Exercise goal → The finished copy should hold every entry exactly as given, and no pictures.
---------- Task material ----------
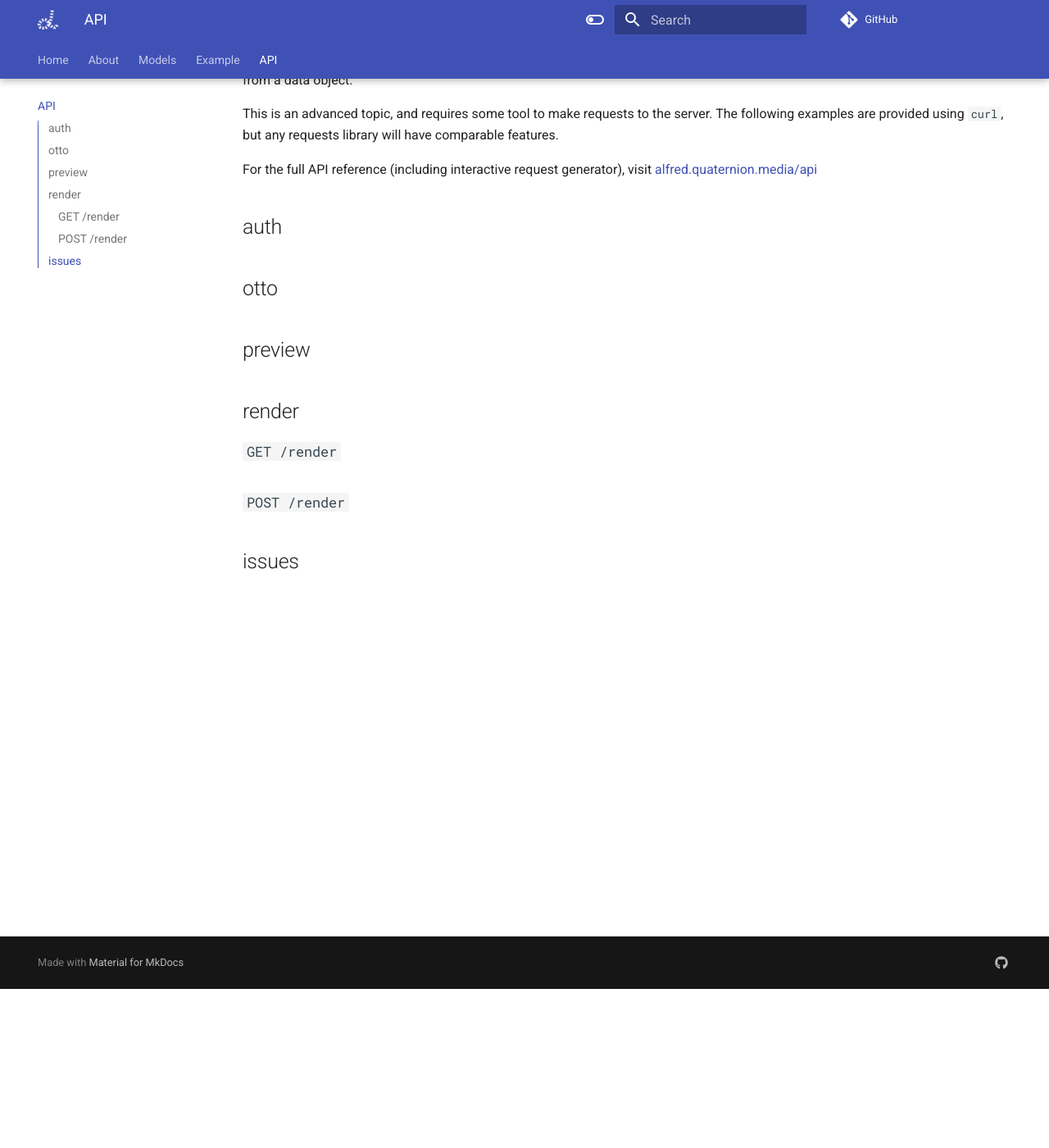
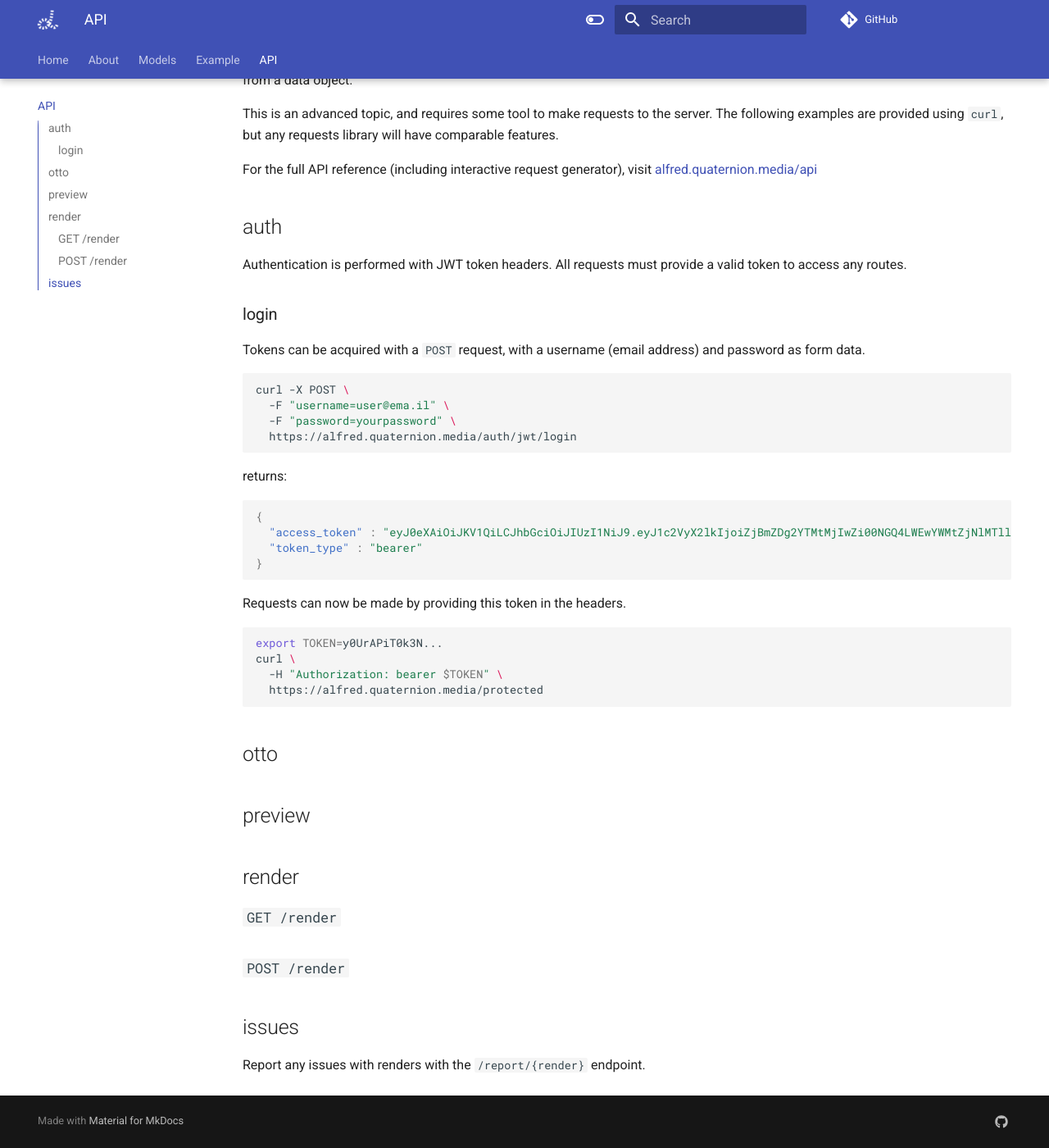
Before and after one commit to quaternionmedia/alfred, an MkDocs documentation site: the page built from docs/api.md, in a window 1280 px wide and 1400 px high, scrolled down 194 px. Shown: the whole window at 82% size. Built offline with MkDocs 1.6.1 and Material for MkDocs 9.7.7, drawn with Linux system fonts in a browser that asks for light colours; comment, search, counter and statistics services are not loaded.

Commit message:
expanded API:auth

````diff
--- a/docs/api.md
+++ b/docs/api.md
@@ -6,6 +6,32 @@ This is an advanced topic, and requires some tool to make requests to the server
 For the full API reference (including interactive request generator), visit [alfred.quaternion.media/api](https://alfred.quaternion.media/api)
 
 ## auth
+Authentication is performed with JWT token headers. All requests must provide a valid token to access any routes.
+
+### login
+Tokens can be acquired with a `POST` request, with a username (email address) and password as form data.
+
+``` bash
+curl -X POST \
+  -F "username=user@ema.il" \
+  -F "password=yourpassword" \
+  https://alfred.quaternion.media/auth/jwt/login
+```
+returns:
+``` json
+{
+  "access_token" : "eyJ0eXAiOiJKV1QiLCJhbGciOiJIUzI1NiJ9.eyJ1c2VyX2lkIjoiZjBmZDg2YTMtMjIwZi00NGQ4LWEwYWMtZjNlMTllYzRjYTE3IiwiYXVkIjpbImZhc3RhcGktdXNlcnM6YXV0aCJdLCJleHAiOjE2Mzc4MDY0MTN9.0eHCVBDbjUkWUY4kwK-VVO-OOVUO6lAfMZUo9XclYlM",
+  "token_type" : "bearer"
+}
+```
+
+Requests can now be made by providing this token in the headers.
+``` bash
+export TOKEN=y0UrAPiT0k3N...
+curl \
+  -H "Authorization: bearer $TOKEN" \
+  https://alfred.quaternion.media/protected
+```
 
 ## otto
 
@@ -18,3 +44,4 @@ For the full API reference (including interactive request generator), visit [alf
 ### `POST /render`
 
 ## issues
+Report any issues with renders with the `/report/{render}` endpoint.
````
----------
Output for this task →
Before and after one commit to quaternionmedia/alfred, an MkDocs documentation site: the page built from docs/api.md, in a window 1280 px wide and 1400 px high, scrolled down 194 px. Shown: the whole window at 82% size. Built offline with MkDocs 1.6.1 and Material for MkDocs 9.7.7, drawn with Linux system fonts in a browser that asks for light colours; comment, search, counter and statistics services are not loaded.

Commit message:
expanded API:auth

````diff
--- a/docs/api.md
+++ b/docs/api.md
@@ -6,6 +6,32 @@ This is an advanced topic, and requires some tool to make requests to the server
 For the full API reference (including interactive request generator), visit [alfred.quaternion.media/api](https://alfred.quaternion.media/api)
 
 ## auth
+Authentication is performed with JWT token headers. All requests must provide a valid token to access any routes.
+
+### login
+Tokens can be acquired with a `POST` request, with a username (email address) and password as form data.
+
+``` bash
+curl -X POST \
+  -F "username=user@ema.il" \
+  -F "password=yourpassword" \
+  https://alfred.quaternion.media/auth/jwt/login
+```
+returns:
+``` json
+{
+  "access_token" : "eyJ0eXAiOiJKV1QiLCJhbGciOiJIUzI1NiJ9.eyJ1c2VyX2lkIjoiZjBmZDg2YTMtMjIwZi00NGQ4LWEwYWMtZjNlMTllYzRjYTE3IiwiYXVkIjpbImZhc3RhcGktdXNlcnM6YXV0aCJdLCJleHAiOjE2Mzc4MDY0MTN9.0eHCVBDbjUkWUY4kwK-VVO-OOVUO6lAfMZUo9XclYlM",
+  "token_type" : "bearer"
+}
+```
+
+Requests can now be made by providing this token in the headers.
+``` bash
+export TOKEN=y0UrAPiT0k3N...
+curl \
+  -H "Authorization: bearer $TOKEN" \
+  https://alfred.quaternion.media/protected
+```
 
 ## otto
 
@@ -18,3 +44,4 @@ For the full API reference (including interactive request generator), visit [alf
 ### `POST /render`
 
 ## issues
+Report any issues with renders with the `/report/{render}` endpoint.
````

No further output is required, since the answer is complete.